Recounting incidents from our own lives, we recognize our capacity to create positive change. This is all the more valuable since we are not accustomed to sharing this kind of experience or understanding it as power.
Think of a time in your life when something important and good happened because of what you said or did. Recapture the scene, play it back for yourself.
Note that the guide does not use the word power until later in the general discussion that follows.
Now in groups of three or four, people take turns telling their stories. The guide suggests: As you listen to each story, discern the qualities in that person that were at play.
“I got the principal’s permission to start a recycling program at our school.”
“Instead of backing off, I just stood there and talked to the guard at the nuclear power plant.”
“I was presiding at the board meeting and felt stuck; I decided to relinquish my role as leader, and then everyone was able to decide what to do.”
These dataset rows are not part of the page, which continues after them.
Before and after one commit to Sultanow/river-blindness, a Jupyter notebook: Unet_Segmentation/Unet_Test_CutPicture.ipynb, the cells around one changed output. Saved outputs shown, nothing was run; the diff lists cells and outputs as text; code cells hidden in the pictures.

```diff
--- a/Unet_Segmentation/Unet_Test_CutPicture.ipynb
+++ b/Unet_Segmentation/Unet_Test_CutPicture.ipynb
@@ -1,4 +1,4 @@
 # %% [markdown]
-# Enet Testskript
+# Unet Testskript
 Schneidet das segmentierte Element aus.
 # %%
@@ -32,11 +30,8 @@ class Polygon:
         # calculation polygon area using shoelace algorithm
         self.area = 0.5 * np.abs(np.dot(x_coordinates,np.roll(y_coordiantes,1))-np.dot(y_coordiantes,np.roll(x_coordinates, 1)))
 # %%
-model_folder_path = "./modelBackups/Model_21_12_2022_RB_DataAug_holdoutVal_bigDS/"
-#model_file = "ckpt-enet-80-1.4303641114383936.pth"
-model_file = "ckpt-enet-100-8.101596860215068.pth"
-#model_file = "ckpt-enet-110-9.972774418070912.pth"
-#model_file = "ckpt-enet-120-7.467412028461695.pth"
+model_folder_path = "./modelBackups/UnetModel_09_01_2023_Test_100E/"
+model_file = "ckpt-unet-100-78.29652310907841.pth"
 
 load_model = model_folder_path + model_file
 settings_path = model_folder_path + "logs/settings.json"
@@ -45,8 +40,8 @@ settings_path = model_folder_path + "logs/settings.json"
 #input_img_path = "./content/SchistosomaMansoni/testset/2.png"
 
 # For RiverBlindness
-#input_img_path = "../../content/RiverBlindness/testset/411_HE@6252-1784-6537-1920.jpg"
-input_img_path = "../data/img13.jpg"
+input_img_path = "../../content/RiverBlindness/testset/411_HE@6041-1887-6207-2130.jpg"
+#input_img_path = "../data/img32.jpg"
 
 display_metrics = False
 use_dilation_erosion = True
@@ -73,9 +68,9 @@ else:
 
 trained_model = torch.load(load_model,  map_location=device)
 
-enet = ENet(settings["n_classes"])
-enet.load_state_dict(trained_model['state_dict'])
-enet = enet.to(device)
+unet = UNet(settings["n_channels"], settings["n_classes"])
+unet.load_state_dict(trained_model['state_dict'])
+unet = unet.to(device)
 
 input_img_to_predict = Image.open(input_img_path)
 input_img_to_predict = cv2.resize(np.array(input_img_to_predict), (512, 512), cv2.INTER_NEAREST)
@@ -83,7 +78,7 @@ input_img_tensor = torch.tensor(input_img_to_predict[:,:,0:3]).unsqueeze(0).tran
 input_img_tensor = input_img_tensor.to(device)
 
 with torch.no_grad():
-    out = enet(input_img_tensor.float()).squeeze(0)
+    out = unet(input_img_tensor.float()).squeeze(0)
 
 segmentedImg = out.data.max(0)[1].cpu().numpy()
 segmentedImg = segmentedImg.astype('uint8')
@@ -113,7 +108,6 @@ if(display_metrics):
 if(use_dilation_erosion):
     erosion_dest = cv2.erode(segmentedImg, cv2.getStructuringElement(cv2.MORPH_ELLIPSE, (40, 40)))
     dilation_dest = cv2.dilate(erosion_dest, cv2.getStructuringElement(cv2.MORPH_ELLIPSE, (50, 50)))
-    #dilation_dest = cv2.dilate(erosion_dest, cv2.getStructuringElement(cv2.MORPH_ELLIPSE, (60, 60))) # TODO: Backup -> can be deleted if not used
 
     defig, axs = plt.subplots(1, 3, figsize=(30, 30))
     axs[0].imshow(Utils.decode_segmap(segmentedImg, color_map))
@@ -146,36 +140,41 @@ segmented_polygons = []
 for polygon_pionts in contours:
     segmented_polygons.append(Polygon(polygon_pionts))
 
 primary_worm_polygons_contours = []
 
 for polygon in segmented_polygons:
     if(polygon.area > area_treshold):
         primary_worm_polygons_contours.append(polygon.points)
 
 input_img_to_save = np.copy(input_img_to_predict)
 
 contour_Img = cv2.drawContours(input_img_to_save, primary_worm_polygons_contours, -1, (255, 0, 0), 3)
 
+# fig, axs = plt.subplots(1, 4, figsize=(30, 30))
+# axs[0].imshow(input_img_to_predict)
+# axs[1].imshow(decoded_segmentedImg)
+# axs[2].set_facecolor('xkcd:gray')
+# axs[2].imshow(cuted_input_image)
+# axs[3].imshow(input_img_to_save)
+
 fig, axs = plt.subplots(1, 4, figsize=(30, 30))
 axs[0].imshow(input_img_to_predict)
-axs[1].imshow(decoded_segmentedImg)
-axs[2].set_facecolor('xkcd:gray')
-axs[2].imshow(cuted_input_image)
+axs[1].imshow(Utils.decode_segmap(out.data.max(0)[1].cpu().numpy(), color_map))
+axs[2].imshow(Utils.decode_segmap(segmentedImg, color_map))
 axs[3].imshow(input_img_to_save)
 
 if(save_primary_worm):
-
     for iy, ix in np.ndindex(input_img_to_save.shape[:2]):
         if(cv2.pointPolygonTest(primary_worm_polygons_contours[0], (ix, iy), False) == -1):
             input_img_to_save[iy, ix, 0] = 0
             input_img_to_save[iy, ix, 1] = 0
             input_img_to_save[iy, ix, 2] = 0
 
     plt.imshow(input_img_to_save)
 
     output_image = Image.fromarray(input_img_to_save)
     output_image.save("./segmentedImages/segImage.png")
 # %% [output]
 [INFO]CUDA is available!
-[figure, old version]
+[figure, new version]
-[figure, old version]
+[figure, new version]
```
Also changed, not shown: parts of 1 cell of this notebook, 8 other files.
When the small groups are finished, the guide asks people to call out the qualities they discerned in each other’s stories, and writes them up on newsprint as they are named—empathy, trust, letting go, flexibility. The guide then asks the group to point out those qualities and behaviors that fit new paradigm understanding of power. (see pages XX in Chapter 3).
At one workshop, a man still insisted that he experienced no power in his life. “What gives you pleasure?” the guide asked. “Well, I don’t know. I feel good when I ride my bicycle.” “What is that like?” “Well, I tell you now, it feels good when I’m riding home from work and the traffic is jammed. I just speed by all those cars and trucks; they can hardly move and I’m going where I want to go.” “That sounds like a powerful feeling,” said the guide. “You bet!” said Jim beaming. “I guess that is a kind of power, isn’t it?” And he recognized with pride the guerrilla-power of autonomy and flexibility.